Start of DATA FOR THIS EXERCISE

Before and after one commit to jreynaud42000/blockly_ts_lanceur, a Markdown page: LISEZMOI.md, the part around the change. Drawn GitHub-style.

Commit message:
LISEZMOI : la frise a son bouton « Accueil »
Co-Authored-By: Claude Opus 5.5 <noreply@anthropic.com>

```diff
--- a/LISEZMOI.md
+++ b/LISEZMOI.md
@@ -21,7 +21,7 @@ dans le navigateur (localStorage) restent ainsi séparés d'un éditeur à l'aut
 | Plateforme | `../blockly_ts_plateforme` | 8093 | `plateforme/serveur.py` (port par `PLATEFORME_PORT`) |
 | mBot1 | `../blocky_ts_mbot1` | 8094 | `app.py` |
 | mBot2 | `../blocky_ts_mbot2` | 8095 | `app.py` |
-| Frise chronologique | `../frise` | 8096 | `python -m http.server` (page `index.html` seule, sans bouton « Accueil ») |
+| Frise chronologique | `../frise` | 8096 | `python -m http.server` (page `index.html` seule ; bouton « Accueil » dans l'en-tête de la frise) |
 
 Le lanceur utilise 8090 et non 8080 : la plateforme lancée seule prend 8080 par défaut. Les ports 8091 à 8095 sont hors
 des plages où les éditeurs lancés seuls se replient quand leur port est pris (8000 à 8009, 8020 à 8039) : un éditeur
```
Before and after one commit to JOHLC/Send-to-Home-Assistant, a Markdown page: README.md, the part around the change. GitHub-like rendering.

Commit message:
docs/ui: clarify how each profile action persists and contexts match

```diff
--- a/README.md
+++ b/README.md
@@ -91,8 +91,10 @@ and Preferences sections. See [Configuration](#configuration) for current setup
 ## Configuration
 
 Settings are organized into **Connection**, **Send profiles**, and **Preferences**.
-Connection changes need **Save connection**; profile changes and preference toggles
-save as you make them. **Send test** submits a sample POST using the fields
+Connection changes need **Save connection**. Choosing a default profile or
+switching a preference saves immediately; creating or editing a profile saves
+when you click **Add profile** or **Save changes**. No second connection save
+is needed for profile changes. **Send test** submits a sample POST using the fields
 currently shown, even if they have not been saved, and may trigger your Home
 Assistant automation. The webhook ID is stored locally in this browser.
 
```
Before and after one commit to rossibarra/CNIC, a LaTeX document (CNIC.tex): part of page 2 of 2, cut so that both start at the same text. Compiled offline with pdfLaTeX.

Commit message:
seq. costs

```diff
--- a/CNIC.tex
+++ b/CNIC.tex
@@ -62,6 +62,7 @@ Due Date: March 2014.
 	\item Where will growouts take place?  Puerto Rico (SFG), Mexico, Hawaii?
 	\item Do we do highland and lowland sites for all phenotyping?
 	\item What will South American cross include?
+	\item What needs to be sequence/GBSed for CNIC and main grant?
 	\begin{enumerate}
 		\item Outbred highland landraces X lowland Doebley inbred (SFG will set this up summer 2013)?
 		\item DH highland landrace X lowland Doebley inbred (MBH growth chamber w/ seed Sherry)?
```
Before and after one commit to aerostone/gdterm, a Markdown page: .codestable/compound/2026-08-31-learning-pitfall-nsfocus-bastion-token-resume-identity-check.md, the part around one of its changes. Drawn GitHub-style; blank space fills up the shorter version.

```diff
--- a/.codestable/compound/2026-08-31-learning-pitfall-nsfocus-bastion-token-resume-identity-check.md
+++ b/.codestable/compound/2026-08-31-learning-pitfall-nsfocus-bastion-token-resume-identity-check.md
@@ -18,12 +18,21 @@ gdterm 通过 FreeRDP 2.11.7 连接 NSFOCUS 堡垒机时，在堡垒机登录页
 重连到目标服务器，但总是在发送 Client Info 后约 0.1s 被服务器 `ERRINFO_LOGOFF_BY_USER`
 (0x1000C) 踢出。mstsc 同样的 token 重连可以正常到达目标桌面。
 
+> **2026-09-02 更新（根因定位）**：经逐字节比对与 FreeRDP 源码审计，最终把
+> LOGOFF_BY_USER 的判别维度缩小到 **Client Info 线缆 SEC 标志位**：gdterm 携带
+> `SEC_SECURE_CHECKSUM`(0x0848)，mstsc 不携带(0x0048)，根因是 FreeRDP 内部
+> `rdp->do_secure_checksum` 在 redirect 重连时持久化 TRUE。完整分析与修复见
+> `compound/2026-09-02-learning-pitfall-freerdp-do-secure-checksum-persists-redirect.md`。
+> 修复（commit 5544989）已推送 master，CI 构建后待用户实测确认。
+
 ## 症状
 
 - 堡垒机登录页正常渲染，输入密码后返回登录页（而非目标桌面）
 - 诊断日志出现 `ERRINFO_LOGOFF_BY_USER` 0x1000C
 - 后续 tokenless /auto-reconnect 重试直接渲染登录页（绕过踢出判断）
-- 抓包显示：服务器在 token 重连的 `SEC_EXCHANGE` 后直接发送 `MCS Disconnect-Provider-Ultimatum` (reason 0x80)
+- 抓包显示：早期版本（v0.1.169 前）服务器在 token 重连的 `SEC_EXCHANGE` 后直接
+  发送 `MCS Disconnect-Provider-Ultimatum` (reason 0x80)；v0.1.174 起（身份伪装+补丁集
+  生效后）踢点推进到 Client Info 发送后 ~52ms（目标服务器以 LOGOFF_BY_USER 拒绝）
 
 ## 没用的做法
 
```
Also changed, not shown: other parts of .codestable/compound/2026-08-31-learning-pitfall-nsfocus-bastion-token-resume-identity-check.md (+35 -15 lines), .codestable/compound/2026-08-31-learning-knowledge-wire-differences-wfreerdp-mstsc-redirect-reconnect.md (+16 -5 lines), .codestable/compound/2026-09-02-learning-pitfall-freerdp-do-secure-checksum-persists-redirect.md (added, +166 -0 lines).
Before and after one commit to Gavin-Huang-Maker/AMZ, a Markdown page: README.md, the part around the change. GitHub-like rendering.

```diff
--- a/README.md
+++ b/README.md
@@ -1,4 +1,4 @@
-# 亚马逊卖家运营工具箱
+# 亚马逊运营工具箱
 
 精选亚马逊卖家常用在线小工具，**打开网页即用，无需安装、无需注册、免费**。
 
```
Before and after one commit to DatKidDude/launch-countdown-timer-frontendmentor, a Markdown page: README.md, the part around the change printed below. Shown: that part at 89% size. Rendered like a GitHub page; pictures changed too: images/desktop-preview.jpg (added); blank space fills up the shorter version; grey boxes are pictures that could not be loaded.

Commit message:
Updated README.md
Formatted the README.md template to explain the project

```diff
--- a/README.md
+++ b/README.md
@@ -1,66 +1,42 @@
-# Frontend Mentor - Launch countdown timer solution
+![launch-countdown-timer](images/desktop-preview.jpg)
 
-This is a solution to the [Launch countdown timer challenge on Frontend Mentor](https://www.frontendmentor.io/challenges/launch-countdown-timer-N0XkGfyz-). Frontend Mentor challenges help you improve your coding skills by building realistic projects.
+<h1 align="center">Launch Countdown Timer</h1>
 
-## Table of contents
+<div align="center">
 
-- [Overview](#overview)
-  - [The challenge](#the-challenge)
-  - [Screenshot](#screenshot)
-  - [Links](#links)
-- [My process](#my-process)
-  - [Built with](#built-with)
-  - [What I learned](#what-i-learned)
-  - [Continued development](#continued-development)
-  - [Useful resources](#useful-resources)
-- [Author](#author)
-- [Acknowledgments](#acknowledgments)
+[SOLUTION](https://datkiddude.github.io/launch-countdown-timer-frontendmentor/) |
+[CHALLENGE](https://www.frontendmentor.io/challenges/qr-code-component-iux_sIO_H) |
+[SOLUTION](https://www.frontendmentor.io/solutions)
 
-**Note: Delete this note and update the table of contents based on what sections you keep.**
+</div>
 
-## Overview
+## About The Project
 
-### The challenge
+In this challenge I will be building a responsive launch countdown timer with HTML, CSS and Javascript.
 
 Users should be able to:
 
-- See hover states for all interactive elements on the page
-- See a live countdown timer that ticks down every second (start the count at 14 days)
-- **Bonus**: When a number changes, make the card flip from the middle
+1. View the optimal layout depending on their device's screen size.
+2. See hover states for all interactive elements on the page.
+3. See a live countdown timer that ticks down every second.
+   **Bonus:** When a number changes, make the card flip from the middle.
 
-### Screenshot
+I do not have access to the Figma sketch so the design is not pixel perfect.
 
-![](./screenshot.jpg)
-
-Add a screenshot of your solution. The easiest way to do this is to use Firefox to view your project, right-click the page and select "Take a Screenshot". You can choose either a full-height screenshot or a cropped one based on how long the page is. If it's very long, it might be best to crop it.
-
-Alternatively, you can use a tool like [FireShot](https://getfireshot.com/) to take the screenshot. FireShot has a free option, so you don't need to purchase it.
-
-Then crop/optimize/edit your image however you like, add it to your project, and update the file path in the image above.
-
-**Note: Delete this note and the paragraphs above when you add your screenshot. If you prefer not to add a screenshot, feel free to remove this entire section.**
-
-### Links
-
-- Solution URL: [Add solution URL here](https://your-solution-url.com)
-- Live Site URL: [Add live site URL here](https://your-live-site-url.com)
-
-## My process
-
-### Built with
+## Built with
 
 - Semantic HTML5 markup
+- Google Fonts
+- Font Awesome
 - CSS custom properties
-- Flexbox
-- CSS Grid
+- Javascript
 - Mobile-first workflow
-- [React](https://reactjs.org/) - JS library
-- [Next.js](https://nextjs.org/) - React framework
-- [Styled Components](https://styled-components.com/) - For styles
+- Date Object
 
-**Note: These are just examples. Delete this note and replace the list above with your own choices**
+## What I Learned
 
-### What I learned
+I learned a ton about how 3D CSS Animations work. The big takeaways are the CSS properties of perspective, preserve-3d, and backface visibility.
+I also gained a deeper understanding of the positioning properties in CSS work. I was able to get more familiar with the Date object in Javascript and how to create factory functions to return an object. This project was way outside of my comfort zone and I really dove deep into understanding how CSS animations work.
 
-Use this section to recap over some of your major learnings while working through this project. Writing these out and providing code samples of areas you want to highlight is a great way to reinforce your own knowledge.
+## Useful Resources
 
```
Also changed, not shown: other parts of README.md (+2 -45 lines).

End of DATA FOR THIS EXERCISE

Note down each line above where the word "https" occurs.

-This is a solution to the [Launch countdown timer challenge on Frontend Mentor](https://www.frontendmentor.io/challenges/launch-countdown-timer-N0XkGfyz-). Frontend Mentor challenges help you improve your coding skills by building realistic projects.
+[SOLUTION](https://datkiddude.github.io/launch-countdown-timer-frontendmentor/) |
+[CHALLENGE](https://www.frontendmentor.io/challenges/qr-code-component-iux_sIO_H) |
+[SOLUTION](https://www.frontendmentor.io/solutions)
-Alternatively, you can use a tool like [FireShot](https://getfireshot.com/) to take the screenshot. FireShot has a free option, so you don't need to purchase it.
-- Solution URL: [Add solution URL here](https://your-solution-url.com)
-- Live Site URL: [Add live site URL here](https://your-live-site-url.com)
-- [React](https://reactjs.org/) - JS library
-- [Next.js](https://nextjs.org/) - React framework
-- [Styled Components](https://styled-components.com/) - For styles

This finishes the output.